Multiple Sclerosis is a debilitating disease that the public needs to be more familiar with. The main reason for choosing this topic is the availability of the sources and the desire to acquire more knowledge of this condition. Multiple Sclerosis is a neurological disorder that has no certain cause, unlike heart disease that can be caused by poor diet and exercise. Being acquainted with such a rare person that is diagnosed with Multiple Sclerosis, this mysterious disease provides a lot of information that would otherwise be unknown. Having a friend diagnosed with Multiple Sclerosis, the need for knowing more on this subject is necessary to help her be better accommodated at home or work.
Multiple Sclerosis is not gender specific (more common in women), and is a pestilence disease. However, Multiple Sclerosis does have a preference when it comes to ethnic backgrounds, genetics, climate, and latitude location. The backgrounds and races are an interesting twist to this disease.
According to "Multiple Sclerosis (MS)--What Increases Your Risk:" WebMD, People of Western European ancestry are more likely to develop MS. It is uncommon in Native Americans (American Indians), Eskimos, and Africans" (1). Multiple Sclerosis is thought to be a genetic disease, but that fact is not yet proven; however, it is hard to figure out why ethnic backgrounds make a difference in the chance of acquiring Multiple Sclerosis.

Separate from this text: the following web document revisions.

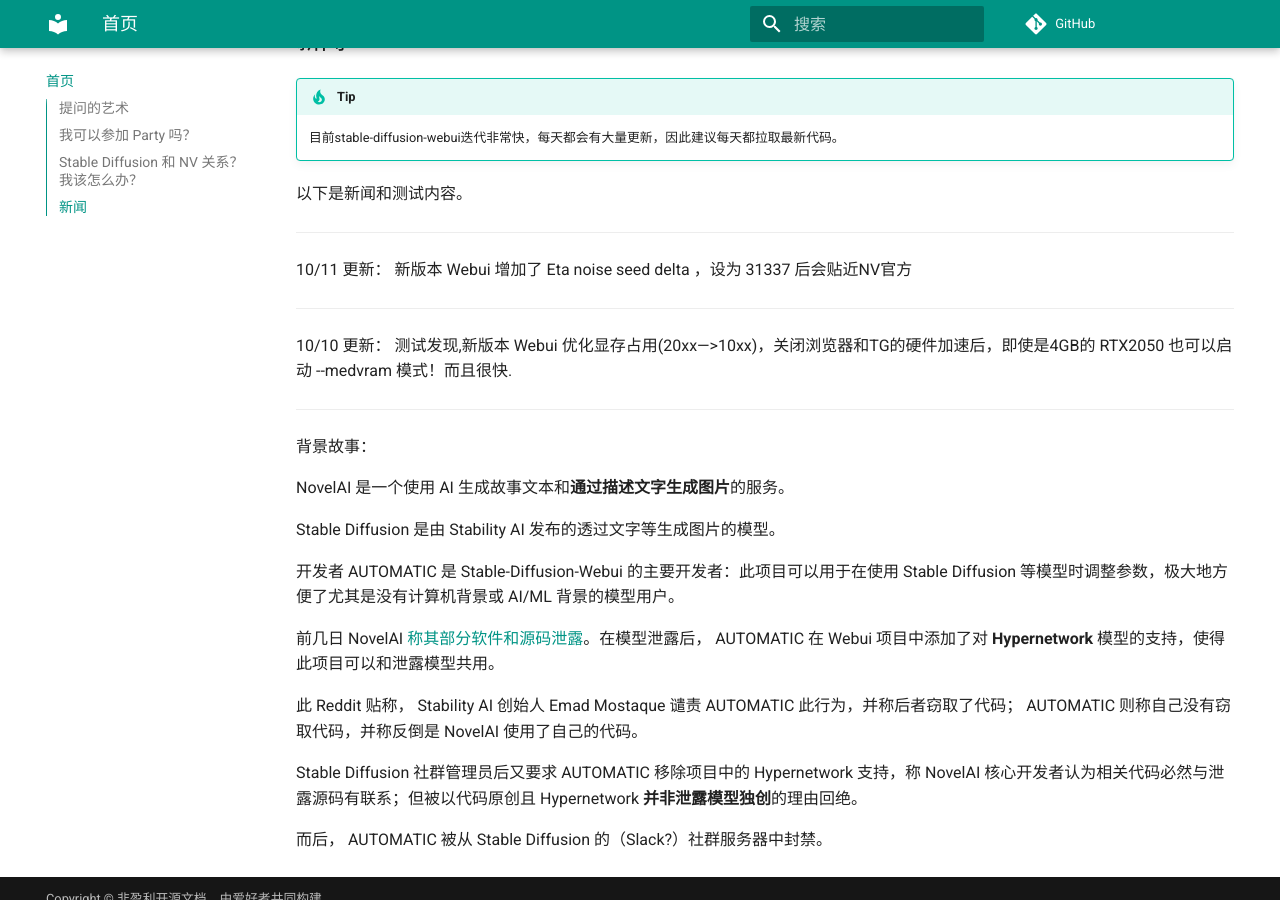
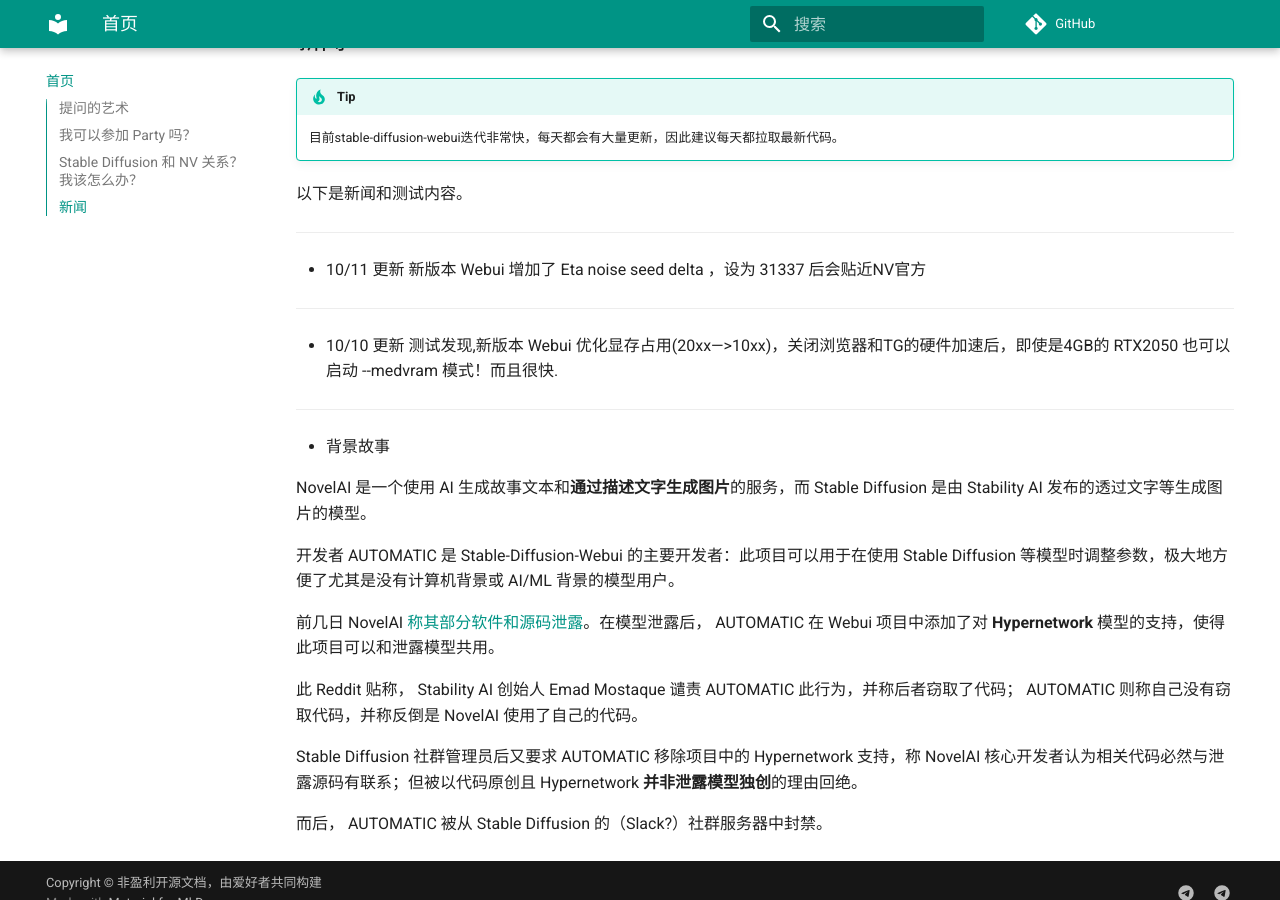
Before and after one commit to sudoskys/StableDiffusionBook, an MkDocs documentation site: the page built from docs/index.md, in a window 1280 px wide and 900 px high, scrolled down 1552 px. Built offline with MkDocs 1.6.1 and Material for MkDocs 9.7.7, drawn with Linux system fonts in a browser that asks for light colours; comment, search, counter and statistics services are not loaded.

Commit message:
Update index.md

```diff
--- a/docs/index.md
+++ b/docs/index.md
@@ -74,26 +74,23 @@
 
 -------
 
-10/11 更新：
+- 10/11 更新
 新版本 Webui 增加了 Eta noise seed delta ，设为 31337 后会贴近NV官方
 
 -------
 
-10/10 更新：
+- 10/10 更新
 测试发现,新版本 Webui 优化显存占用(20xx—>10xx)，关闭浏览器和TG的硬件加速后，即使是4GB的  RTX2050 也可以启动 --medvram 模式！而且很快.
 
 
 --------
 
 
-背景故事：
+- 背景故事
 
-NovelAI 是一个使用 AI 生成故事文本和**通过描述文字生成图片**的服务。
-
-Stable Diffusion 是由 Stability AI 发布的透过文字等生成图片的模型。
+NovelAI 是一个使用 AI 生成故事文本和**通过描述文字生成图片**的服务，而 Stable Diffusion 是由 Stability AI 发布的透过文字等生成图片的模型。
 
 开发者 AUTOMATIC 是 Stable-Diffusion-Webui 的主要开发者：此项目可以用于在使用 Stable Diffusion 等模型时调整参数，极大地方便了尤其是没有计算机背景或 AI/ML 背景的模型用户。
-
 
 前几日 NovelAI [称其部分软件和源码泄露](https://old.reddit.com/r/NovelAi/comments/xydjc6/)。在模型泄露后， AUTOMATIC 在 Webui 项目中添加了对 **Hypernetwork** 模型的支持，使得此项目可以和泄露模型共用。
 
```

There are some unexplained locations that have clusters of multiple sclerosis-diagnosed people without any explanation. According to Tanya Hagler (interview), "There are also 'clusters' of MS that no one has found the significance of. I belong to one of those clusters. There are over 20 (I think 25-26) confirmed cases of MS in women from my hometown. There
are only about 2000 people from Rector" (1). According to Charles Clayman, M.D., author of "The...